On top of the allergic reaction causing itchy welts all over my poor puppy, the week of backyard construction and TV filming, and a weekend full of friends (and booze), I was suffering from a severely punctured ego. An unfortunate interaction earlier in the day had shattered my carefully (and slowly) built confidence and I feared the worst – that I might forever retreat back to my cave of pacifism where I spent so many years simply doing as I was told.
After surviving the confrontation and sucking in any tears that threatened my big girl face for the rest of the day, I pushed forward. I worked out, I helped cook dinner, I even meditated and convinced myself that I had moved on. But, it only took about 15 minutes of relaxing on the couch with Mr. Rathroy for me to lose my shit.
At that moment, I needed an insane amount of positive reinforcement and affection, which of course I opted not to communicate (because sometimes I can be ridiculous). I sat on the couch, watching water levels rise in my eyes and anger levels rise in my brain because he wasn’t fixing it. And we hit meltdown Mach 3. By the time I realized it was going to externalize, it was too late to wrangle. I did my best to compose a sentence as my face squished into ugly cry and my voice disappeared into a squeak.
“Sometimes I’m afraid that you’ll decide you don’t like me anymore.”
Holy abandonment issues, Batman.
The wounding interaction that I thought I had survived was only burrowing deeper. Like a porcupine quill in my subconscious, it dug all the way down to the center of my insecurities and my only choice now was to pull it out the other side.

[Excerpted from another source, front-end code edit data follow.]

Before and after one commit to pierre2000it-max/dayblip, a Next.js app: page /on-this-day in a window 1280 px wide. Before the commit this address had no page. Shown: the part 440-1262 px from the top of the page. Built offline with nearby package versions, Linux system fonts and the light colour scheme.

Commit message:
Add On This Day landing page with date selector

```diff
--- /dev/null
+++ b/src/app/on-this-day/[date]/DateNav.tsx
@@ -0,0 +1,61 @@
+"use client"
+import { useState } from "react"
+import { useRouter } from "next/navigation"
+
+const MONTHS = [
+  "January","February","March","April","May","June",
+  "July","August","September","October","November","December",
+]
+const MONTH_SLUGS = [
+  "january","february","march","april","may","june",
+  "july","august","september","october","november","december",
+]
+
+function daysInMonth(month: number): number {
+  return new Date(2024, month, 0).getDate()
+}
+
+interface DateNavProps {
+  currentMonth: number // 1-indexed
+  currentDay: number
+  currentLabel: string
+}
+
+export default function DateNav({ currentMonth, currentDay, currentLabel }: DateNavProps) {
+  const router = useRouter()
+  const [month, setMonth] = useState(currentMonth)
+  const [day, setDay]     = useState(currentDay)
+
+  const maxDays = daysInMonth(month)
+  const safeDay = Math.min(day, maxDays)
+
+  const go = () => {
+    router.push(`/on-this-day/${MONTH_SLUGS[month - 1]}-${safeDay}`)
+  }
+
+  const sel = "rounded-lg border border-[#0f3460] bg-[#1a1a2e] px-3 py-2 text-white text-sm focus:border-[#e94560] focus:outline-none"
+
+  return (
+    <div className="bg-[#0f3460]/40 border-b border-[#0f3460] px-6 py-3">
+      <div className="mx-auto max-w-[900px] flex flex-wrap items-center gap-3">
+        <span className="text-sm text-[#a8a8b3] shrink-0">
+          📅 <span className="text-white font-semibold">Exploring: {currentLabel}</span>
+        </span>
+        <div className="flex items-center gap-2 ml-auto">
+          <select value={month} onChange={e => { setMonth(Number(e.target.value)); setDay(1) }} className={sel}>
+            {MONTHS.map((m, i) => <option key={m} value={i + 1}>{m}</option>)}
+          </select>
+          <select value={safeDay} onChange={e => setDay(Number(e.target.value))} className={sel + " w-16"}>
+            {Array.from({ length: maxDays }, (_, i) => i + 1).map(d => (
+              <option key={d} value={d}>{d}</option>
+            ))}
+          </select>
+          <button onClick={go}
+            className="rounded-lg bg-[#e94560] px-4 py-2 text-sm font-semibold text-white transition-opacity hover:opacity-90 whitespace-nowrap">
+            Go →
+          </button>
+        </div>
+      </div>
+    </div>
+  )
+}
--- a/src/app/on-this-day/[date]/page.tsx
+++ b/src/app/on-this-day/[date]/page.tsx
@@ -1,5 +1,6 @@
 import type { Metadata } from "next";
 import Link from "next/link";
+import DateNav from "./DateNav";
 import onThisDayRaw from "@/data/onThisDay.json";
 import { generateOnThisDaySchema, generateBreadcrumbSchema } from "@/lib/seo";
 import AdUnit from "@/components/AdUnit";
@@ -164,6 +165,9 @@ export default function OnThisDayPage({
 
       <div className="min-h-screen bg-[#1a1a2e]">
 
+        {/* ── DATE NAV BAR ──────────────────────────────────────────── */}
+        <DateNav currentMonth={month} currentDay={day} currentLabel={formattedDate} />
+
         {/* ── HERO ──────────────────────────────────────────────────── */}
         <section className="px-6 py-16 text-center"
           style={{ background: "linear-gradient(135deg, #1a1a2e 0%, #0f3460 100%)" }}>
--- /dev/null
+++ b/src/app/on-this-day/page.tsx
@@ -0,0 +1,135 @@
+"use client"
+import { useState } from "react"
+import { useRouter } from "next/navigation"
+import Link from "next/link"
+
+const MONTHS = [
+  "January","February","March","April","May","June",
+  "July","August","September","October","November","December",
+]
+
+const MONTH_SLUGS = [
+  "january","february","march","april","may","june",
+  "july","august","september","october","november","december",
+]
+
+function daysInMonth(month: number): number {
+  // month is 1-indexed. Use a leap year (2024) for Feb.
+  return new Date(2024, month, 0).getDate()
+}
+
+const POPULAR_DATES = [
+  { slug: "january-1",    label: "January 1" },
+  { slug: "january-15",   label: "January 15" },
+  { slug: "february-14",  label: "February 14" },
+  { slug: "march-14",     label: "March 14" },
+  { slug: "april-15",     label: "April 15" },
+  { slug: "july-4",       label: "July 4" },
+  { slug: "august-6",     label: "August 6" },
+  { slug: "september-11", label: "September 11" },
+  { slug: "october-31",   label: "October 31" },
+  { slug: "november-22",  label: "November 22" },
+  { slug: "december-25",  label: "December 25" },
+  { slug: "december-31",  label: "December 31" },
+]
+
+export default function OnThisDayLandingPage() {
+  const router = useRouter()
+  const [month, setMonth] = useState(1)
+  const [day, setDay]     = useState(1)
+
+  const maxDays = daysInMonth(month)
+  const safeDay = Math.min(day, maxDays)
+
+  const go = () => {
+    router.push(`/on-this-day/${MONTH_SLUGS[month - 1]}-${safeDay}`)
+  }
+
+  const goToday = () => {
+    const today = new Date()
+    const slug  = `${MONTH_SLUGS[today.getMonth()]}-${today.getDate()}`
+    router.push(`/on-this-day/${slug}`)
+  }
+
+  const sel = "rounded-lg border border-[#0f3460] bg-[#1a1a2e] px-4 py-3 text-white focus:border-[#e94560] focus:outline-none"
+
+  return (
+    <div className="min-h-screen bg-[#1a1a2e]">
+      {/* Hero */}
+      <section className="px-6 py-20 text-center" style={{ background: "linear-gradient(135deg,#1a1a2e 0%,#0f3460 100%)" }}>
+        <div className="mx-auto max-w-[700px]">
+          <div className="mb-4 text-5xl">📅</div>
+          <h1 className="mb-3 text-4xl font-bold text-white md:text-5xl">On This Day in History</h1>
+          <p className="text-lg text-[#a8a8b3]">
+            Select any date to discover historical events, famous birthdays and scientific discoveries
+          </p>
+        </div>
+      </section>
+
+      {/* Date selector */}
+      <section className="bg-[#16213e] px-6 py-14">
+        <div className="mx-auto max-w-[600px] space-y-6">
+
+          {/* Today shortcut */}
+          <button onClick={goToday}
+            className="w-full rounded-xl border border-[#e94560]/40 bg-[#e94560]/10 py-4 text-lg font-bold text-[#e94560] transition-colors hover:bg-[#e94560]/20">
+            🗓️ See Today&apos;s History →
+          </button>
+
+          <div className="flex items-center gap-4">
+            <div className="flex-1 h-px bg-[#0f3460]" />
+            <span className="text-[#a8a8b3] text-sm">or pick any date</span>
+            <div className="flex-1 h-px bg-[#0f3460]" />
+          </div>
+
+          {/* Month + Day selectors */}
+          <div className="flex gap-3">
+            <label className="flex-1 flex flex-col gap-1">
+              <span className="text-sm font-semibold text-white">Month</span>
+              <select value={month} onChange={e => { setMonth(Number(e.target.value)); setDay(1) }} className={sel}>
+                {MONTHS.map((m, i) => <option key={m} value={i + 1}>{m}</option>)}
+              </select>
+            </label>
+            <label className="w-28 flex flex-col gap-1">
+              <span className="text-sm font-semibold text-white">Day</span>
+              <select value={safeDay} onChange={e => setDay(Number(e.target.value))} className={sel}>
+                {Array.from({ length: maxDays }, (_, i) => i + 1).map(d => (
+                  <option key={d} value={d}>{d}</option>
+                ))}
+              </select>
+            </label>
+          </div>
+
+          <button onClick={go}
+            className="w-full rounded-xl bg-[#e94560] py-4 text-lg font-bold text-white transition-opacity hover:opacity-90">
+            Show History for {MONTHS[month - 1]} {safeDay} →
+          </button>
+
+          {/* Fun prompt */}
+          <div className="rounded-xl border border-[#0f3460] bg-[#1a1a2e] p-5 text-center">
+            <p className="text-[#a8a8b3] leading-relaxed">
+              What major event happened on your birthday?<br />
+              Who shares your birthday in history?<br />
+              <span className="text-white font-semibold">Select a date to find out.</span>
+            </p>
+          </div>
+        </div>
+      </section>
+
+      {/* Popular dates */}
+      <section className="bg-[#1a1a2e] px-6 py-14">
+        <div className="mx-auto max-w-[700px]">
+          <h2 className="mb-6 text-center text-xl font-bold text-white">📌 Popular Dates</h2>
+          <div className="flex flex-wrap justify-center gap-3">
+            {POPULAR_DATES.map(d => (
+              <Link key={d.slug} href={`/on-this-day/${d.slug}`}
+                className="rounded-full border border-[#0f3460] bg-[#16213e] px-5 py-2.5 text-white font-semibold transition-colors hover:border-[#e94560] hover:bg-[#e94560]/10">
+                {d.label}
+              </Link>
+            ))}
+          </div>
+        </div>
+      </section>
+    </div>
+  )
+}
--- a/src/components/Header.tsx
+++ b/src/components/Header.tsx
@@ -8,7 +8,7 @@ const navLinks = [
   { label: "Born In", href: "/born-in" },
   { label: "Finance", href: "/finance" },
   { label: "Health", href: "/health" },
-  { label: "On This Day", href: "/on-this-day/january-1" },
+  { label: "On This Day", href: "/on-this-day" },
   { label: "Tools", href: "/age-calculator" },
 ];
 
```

Like the superhero he is, Mr. Rathroy sprang into action – genuinely listening and intently comforting. He let all the contents of my bottled up fears spill out as I tugged, painfully at the barb that had punctured the facade of “fine” that I’d created without even realizing it. I traced my fears of imperfection all the way back to the 5th grade when I had lost my homework and received a pink slip warning that nearly killed me. Nearly my entire life, I’ve been convinced that any mis-step, any imperfection, any mistake would render me worthless. And despite intensive investment in healthy and healing practices, I realize now that I may never be rid of that fear.
But, while that evening devolved into sleepless hysterics, the lessons I’m choosing to learn are much more beautiful. I can feel my fear. I feel it ping my heart like a hot needle. Lately, I’ve been choosing to ignore the ping or even tell it to go away. I force it out of my mind and muddle through the task at hand. But, this sleepless night, this Mach 3 meltdown, this confidence crushing confrontation, has reminded me that only I can control how I feel. No one else made me feel bad or made me feel better, not even Mr. Rathroy. That’s my job. When I’m honest with myself and acknowledge my feelings, even my fears, I stand a far better chance of staying stable, even after a jolting experience.
Don’t get me wrong. It is terrifying to face your demons. Why do you think so many people are walking around with them? But, the better you know yourself, the better you can build a happy and healthy life. And that sounds like a pretty sweet kind of life to me. So, tonight’s blissful sleep will be thanks to my fears being realized and my courage to face them. I always thought that being brave would manifest externally, but the bravest I’ve ever been was when I chose to look inward, and never turn back.